Thinking about this fusion made me wonder about other fields of science that could be studying the pandemic: not just epidemiologists and materials engineers, but also scientists who study plants. Some have been researching plant fibers, like the cotton used for making masks at home; others study the medicinal qualities of plants for treating illnesses. Medicinal plants grow in Minnesota and are represented in the collection of the University of Minnesota Herbarium at the Bell Museum.

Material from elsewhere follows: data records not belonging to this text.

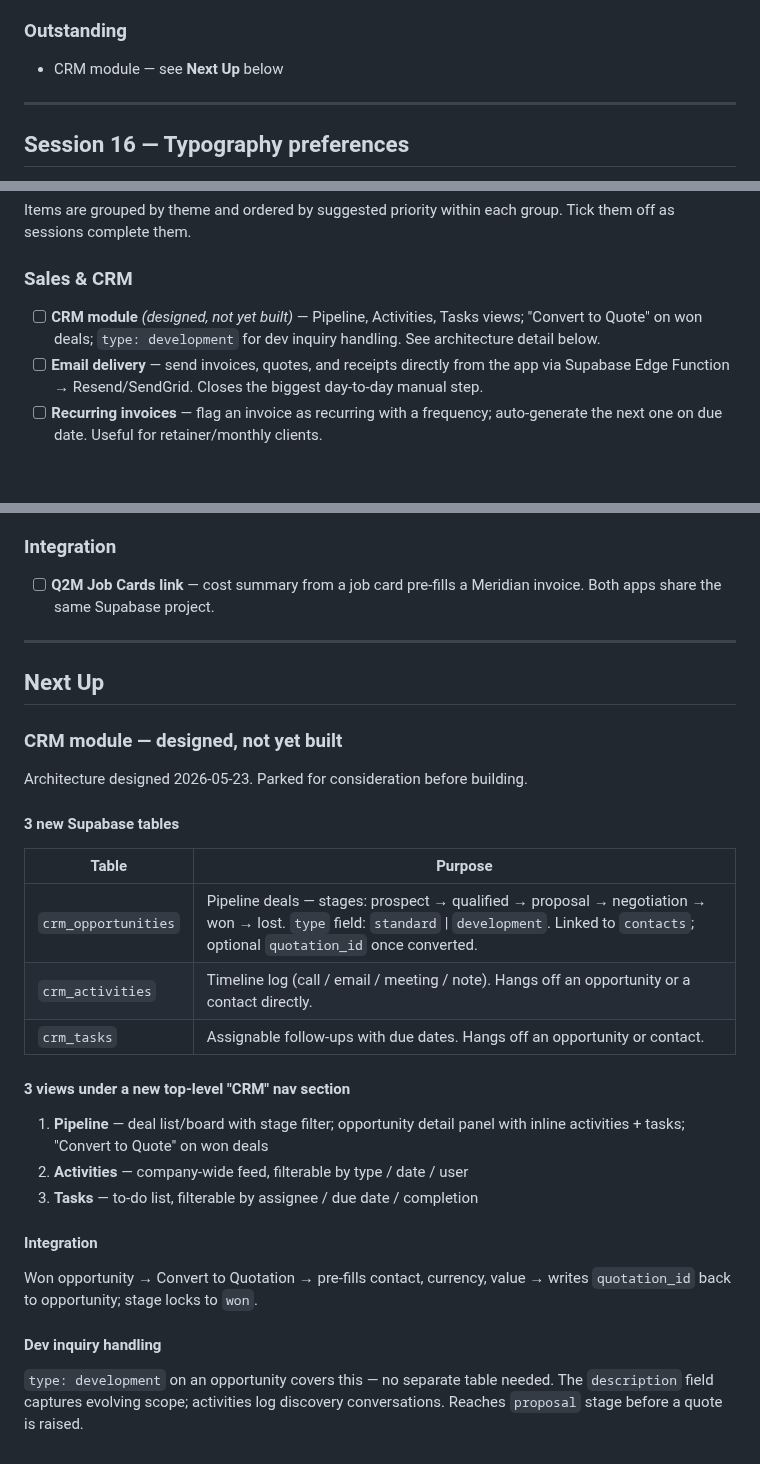
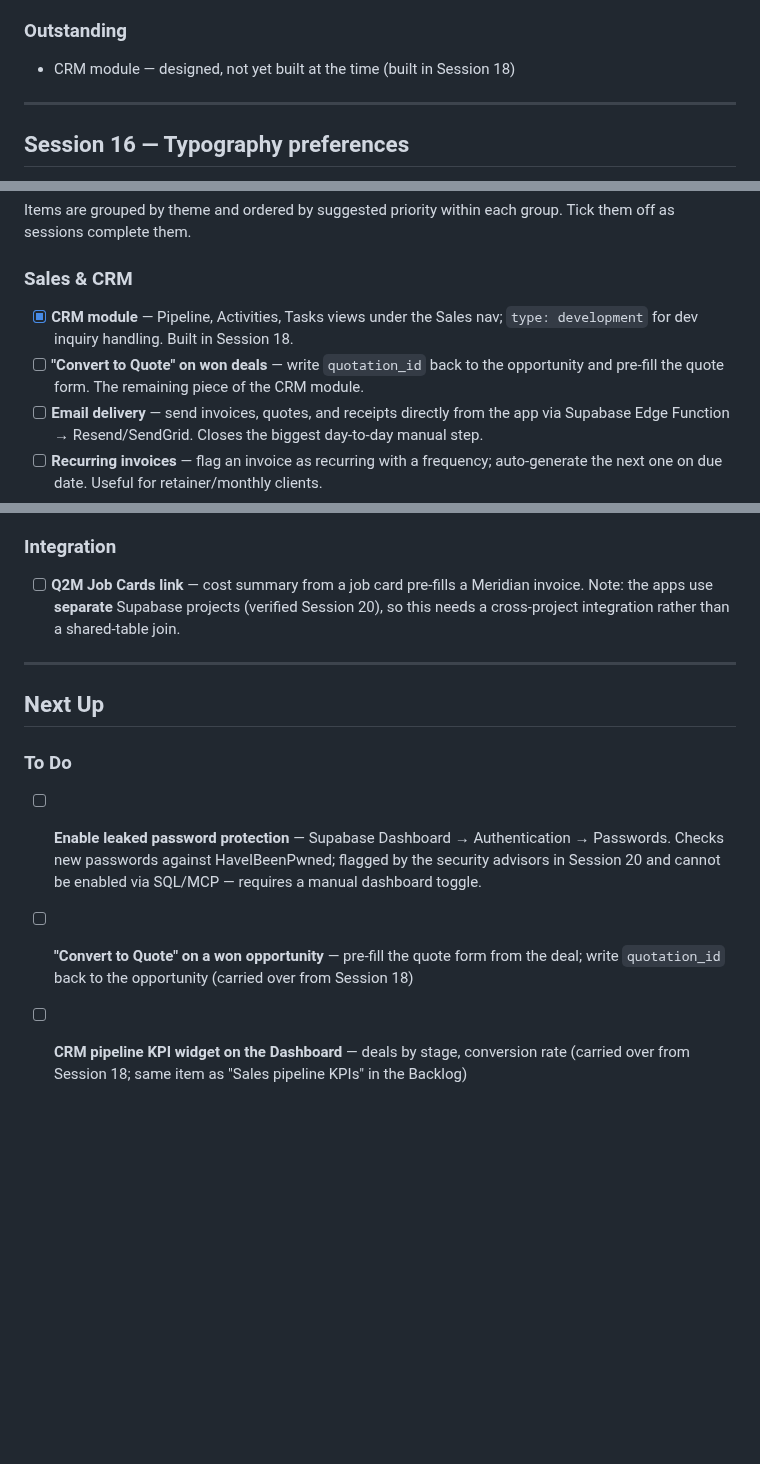
Before and after one commit to brandonr2630/meridian-erp, a Markdown page: handoff.md, 3 parts joined by grey strips. GitHub-like rendering; blank space fills up the shorter version.

Commit message:
docs: add to-do list to handoff and clean up stale sections
- Next Up replaced with a To Do checklist: leaked password protection
  (manual dashboard toggle), Convert to Quote, CRM dashboard KPI widget
- Backlog: CRM module ticked off (built Session 18); Convert to Quote
  split out as its own item
- Q2M integration note corrected: the apps use separate Supabase
  projects (verified Session 20)
- Architecture Reference: modules list updated with Delivery Notes,
  Credit Notes, Cash Flow, CRM; line count refreshed
- Sessions 13-17 outstanding entries no longer point at the removed
  Next Up CRM section

Co-Authored-By: Claude Fable 5 <noreply@anthropic.com>

```diff
--- a/handoff.md
+++ b/handoff.md
@@ -130,7 +130,7 @@ Icons are rendered as `<img src="assets/..." style="width:18px;height:18px;verti
 
 ### Outstanding
 
-- CRM module — see **Next Up** below
+- CRM module — designed, not yet built at the time (built in Session 18)
 
 ---
 
@@ -538,7 +538,8 @@ Items are grouped by theme and ordered by suggested priority within each group.
 
 ### Sales & CRM
 
-- [ ] **CRM module** *(designed, not yet built)* — Pipeline, Activities, Tasks views; "Convert to Quote" on won deals; `type: development` for dev inquiry handling. See architecture detail below.
+- [x] **CRM module** — Pipeline, Activities, Tasks views under the Sales nav; `type: development` for dev inquiry handling. Built in Session 18.
+- [ ] **"Convert to Quote" on won deals** — write `quotation_id` back to the opportunity and pre-fill the quote form. The remaining piece of the CRM module.
 - [ ] **Email delivery** — send invoices, quotes, and receipts directly from the app via Supabase Edge Function → Resend/SendGrid. Closes the biggest day-to-day manual step.
 - [ ] **Recurring invoices** — flag an invoice as recurring with a frequency; auto-generate the next one on due date. Useful for retainer/monthly clients.
 - [ ] **Overdue reminders** — automated or one-click email reminder for outstanding AR balances. Drives off existing `balance_due` and `due_date` fields.
@@ -565,34 +566,14 @@ Items are grouped by theme and ordered by suggested priority within each group.
 
 ### Integration
 
-- [ ] **Q2M Job Cards link** — cost summary from a job card pre-fills a Meridian invoice. Both apps share the same Supabase project.
+- [ ] **Q2M Job Cards link** — cost summary from a job card pre-fills a Meridian invoice. Note: the apps use **separate** Supabase projects (verified Session 20), so this needs a cross-project integration rather than a shared-table join.
 
 ---
 
 ## Next Up
 
-### CRM module — designed, not yet built
+### To Do
 
-Architecture designed 2026-05-23. Parked for consideration before building.
-
-#### 3 new Supabase tables
-
-| Table | Purpose |
-|-------|---------|
-| `crm_opportunities` | Pipeline deals — stages: prospect → qualified → proposal → negotiation → won → lost. `type` field: `standard` \| `development`. Linked to `contacts`; optional `quotation_id` once converted. |
-| `crm_activities` | Timeline log (call / email / meeting / note). Hangs off an opportunity or a contact directly. |
-| `crm_tasks` | Assignable follow-ups with due dates. Hangs off an opportunity or contact. |
-
-#### 3 views under a new top-level "CRM" nav section
-
-1. **Pipeline** — deal list/board with stage filter; opportunity detail panel with inline activities + tasks; "Convert to Quote" on won deals
-2. **Activities** — company-wide feed, filterable by type / date / user
-3. **Tasks** — to-do list, filterable by assignee / due date / completion
-
-#### Integration
-
-Won opportunity → Convert to Quotation → pre-fills contact, currency, value → writes `quotation_id` back to opportunity; stage locks to `won`.
-
-#### Dev inquiry handling
-
-`type: development` on an opportunity covers this — no separate table needed. The `description` field captures evolving scope; activities log discovery conversations. Reaches `proposal` stage before a quote is raised.
+- [ ] **Enable leaked password protection** — Supabase Dashboard → Authentication → Passwords. Checks new passwords against HaveIBeenPwned; flagged by the security advisors in Session 20 and cannot be enabled via SQL/MCP — requires a manual dashboard toggle.
+- [ ] **"Convert to Quote" on a won opportunity** — pre-fill the quote form from the deal; write `quotation_id` back to the opportunity (carried over from Session 18)
+- [ ] **CRM pipeline KPI widget on the Dashboard** — deals by stage, conversion rate (carried over from Session 18; same item as "Sales pipeline KPIs" in the Backlog)
```
Also changed, not shown: other parts of handoff.md (+6 -6 lines).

Studying the Bell Museum’s digital herbarium collection and field guides of Minnesota plants, I chose 25 native species and created a cut paper illustration of each to be featured on a cotton mask. I made the illustrations from paper, also made from plant fibers, and digitally printed them onto organic cotton fabric using eco-friendly inks. I sewed each mask using a pattern I adapted from those that circulated throughout 2020. In keeping with the need for a virtual experience, I photographed the collection in my studio and created a virtual exhibition that you can explore from anywhere. I also created a collection of videos and activities to provide other ways to interact with the art. 

A small selection of my masks will be on display at the Bell this spring. Afterward, I will donate all of the masks I made for this project to local art and science teachers. I hope to support them, and to inspire their students to look at the intersections of art and science in new ways.

The Resident Artist Research Project is made possible in part thanks to the generous support provided by the McKnight Foundation.